As Dr. Ryan explained, scientists have long known how to gauge the importance of particular proteins, using a kind of Òon/offÓ comparison. They do this by using Òknock-outÓ mice genetically engineered to either express -- or not express -- the protein under study.
But Dr. Ryan's group wanted to go deeper, and discover what happened to endocytosis when amounts of clathrin increased gradually. "The knock-out mouse model was just too blunt an instrument," he said.
Instead, they came up with a whole new method of inquiry. It combined two pre-existing technologies -- RNA interference (RNAi), where scientists cut down on protein expression by jamming the responsible gene with bits of RNA; and microscopy, which looks at the activity of individual living cells by attaching a fluorescent tag to a specific cell component -- in this case clathrin.

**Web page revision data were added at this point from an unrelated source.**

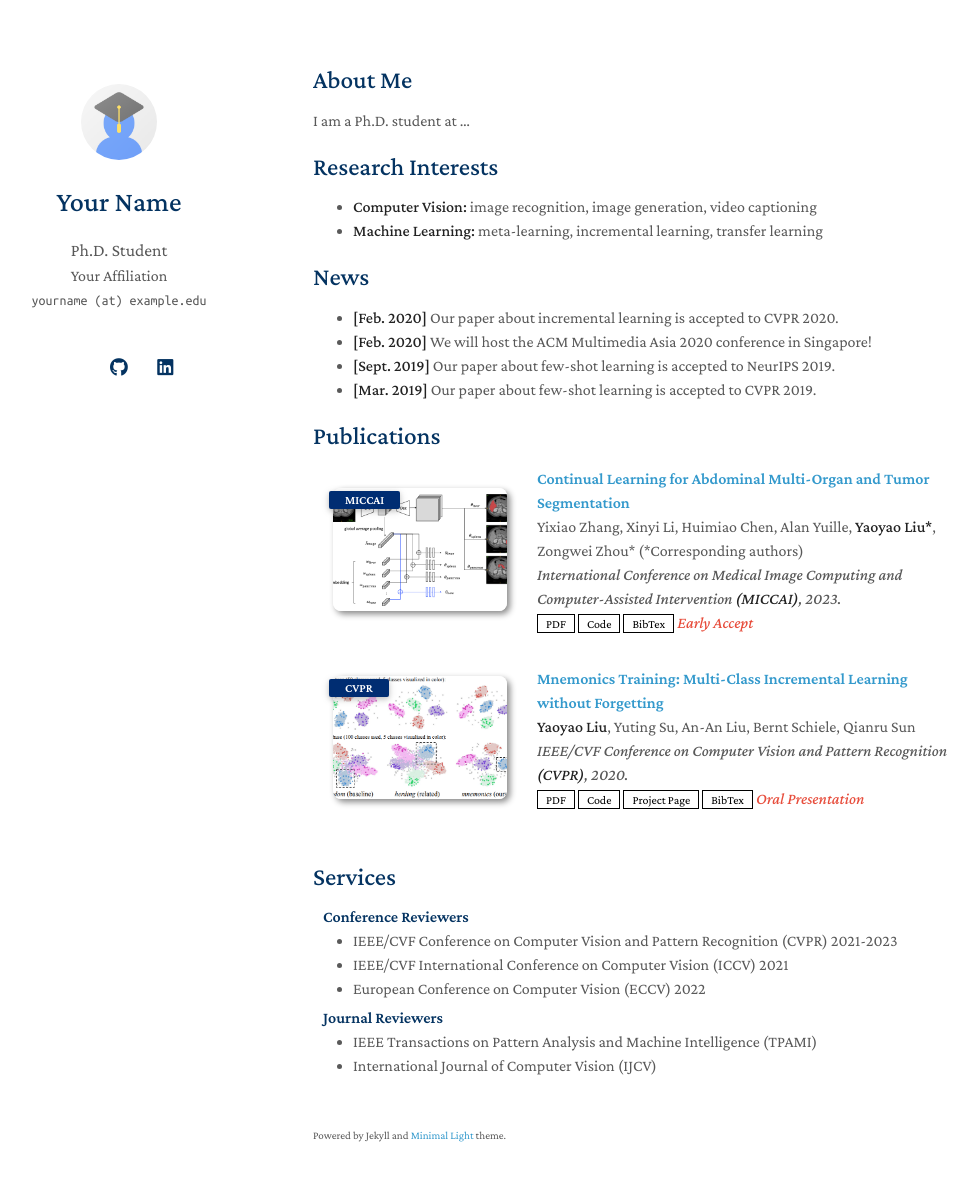
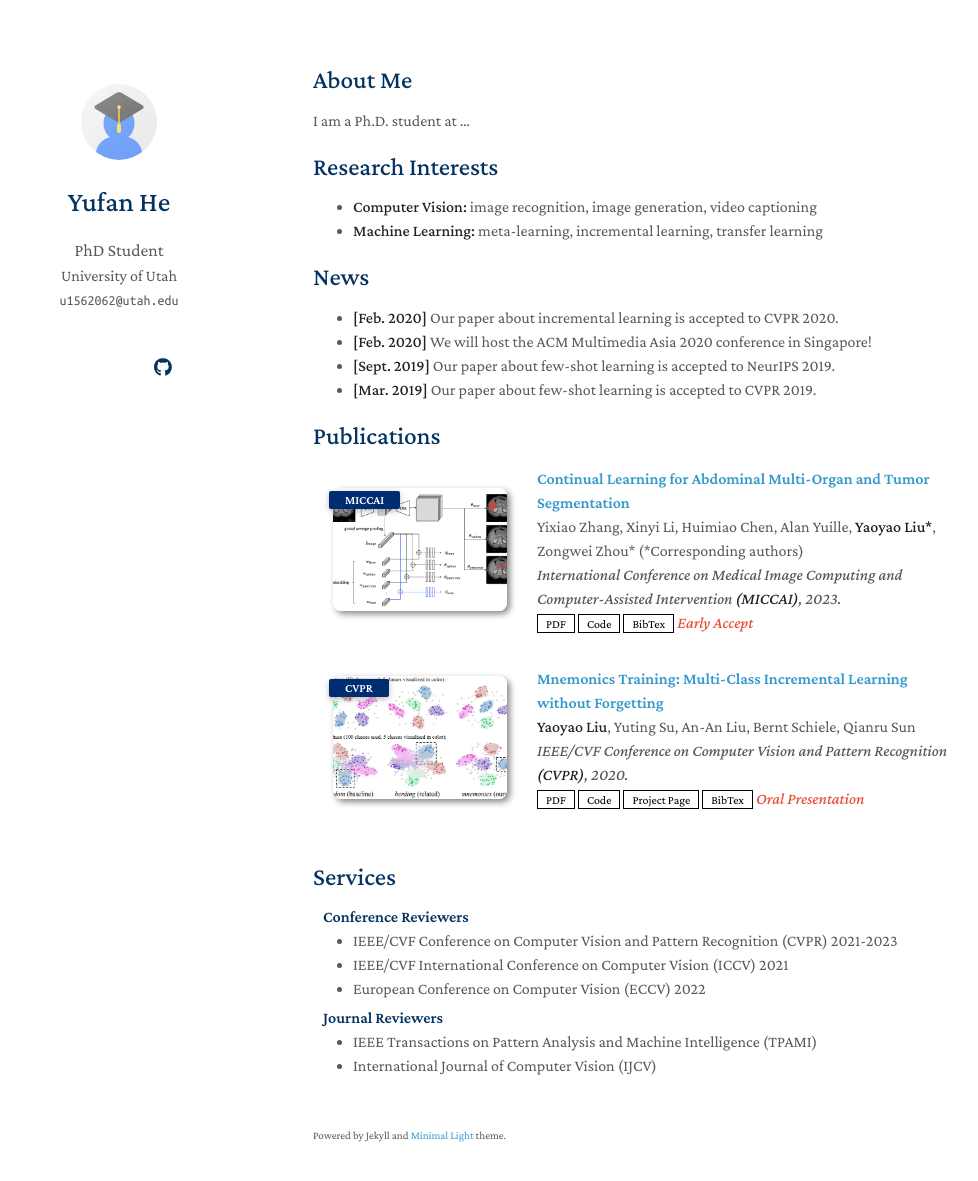
Before and after one commit to yufan-he/yufan-he.github.io, a Jekyll site: the page built from index.md, in a window 1280 px wide and 1216 px high. Shown: the top 1181 px of the window, without its empty margins (157-1135 px from the left). Built offline with Jekyll 4.4.1, drawn with Linux system fonts in a browser that asks for light colours; a style sheet for code colours, icons or effects is not loaded; our own code applies the rules of GitHub Pages for plain Markdown files.

Commit message:
Update _config.yml

```diff
--- a/_config.yml
+++ b/_config.yml
@@ -1,22 +1,20 @@
 # Basic Information
-title: Your Name
-position: Ph.D. Student
-affiliation: Your Affiliation
-email: yourname (at) example.edu
+title: Yufan He
+position: PhD Student
+affiliation: University of Utah
+email: u1562062@utah.edu
 
 # Search Engine Optimization (SEO)
 # The following information is used to improve the website traffic from search engines, e.g., Google.
-keywords: minimal light
-description: The Minimal Light is a simple and elegant jekyll theme for academic personal homepage.
-canonical: https://minimal-light-theme.yliu.me/
+keywords: biomechanics, locomotion, gait, prosthetics, musculoskeletal modeling
+description: PhD student at the University of Utah working on biomechanics, locomotion, and prosthetics.
+canonical: https://yufan-he.github.io/
 
 # Links
 # If you don't need one of them, you may delete the corresponding line.
-google_scholar: https://scholar.google.com/
+google_scholar: https://scholar.google.com/citations?user=HTXgA4EAAAAJ&hl=en
 cv_link: assets/files/curriculum_vitae.pdf
-github_link: https://github.com/
-linkedin: https://www.linkedin.com/
-twitter: https://twitter.com/
+github_link: https://github.com/yufan-he
 
 # Images (e.g., your profile picture and your website's favicon)
 # "favicon" and "favicon_dark" are used for the light and dark modes, respectively.
@@ -36,10 +34,6 @@ auto_dark_mode: true
 # You can use this option to choose between Serif or Sans Serif fonts.
 font: "Serif" # or "Sans Serif"
 
-# Google Analytics ID
-# Please remove this if you don't use Google Analytics
-google_analytics: UA-111540567-4
-
 # Use this project as a remote theme for GitHub Pages
 # See the guide here: https://docs.github.com/en/pages/setting-up-a-github-pages-site-with-jekyll/adding-a-theme-to-your-github-pages-site-using-jekyll
 remote_theme: yaoyao-liu/minimal-light
```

"This means that now we could suddenly look at a much broader dynamic range of activity," Dr. Ryan said. "Instead of it being an 'all or nothing' proposition, we were able to understand how changing different amounts of clathrin changed the speed of endocytosis."
"This had literally never been done before, which is one of the reasons the journal editors are so excited about this study," he said.
The new technology really paid off in terms of results, he added.
"It turns out that clathrin regulates endocytosis in a manner we never suspected before. It's not a linear relationship, where simply doubling the amount of clathrin doubles the speed at which vesicles are shuttled back and forth," Dr. Ryan explained. "Instead, it's what biochemists call a highly 'cooperative' relationship. That means that at a certain moment in this relationship some kind of 'tipping point' occurs, so that a relatively small increase in clathrin kicks endocytosis into high gear."
The study was conducted in fibroblasts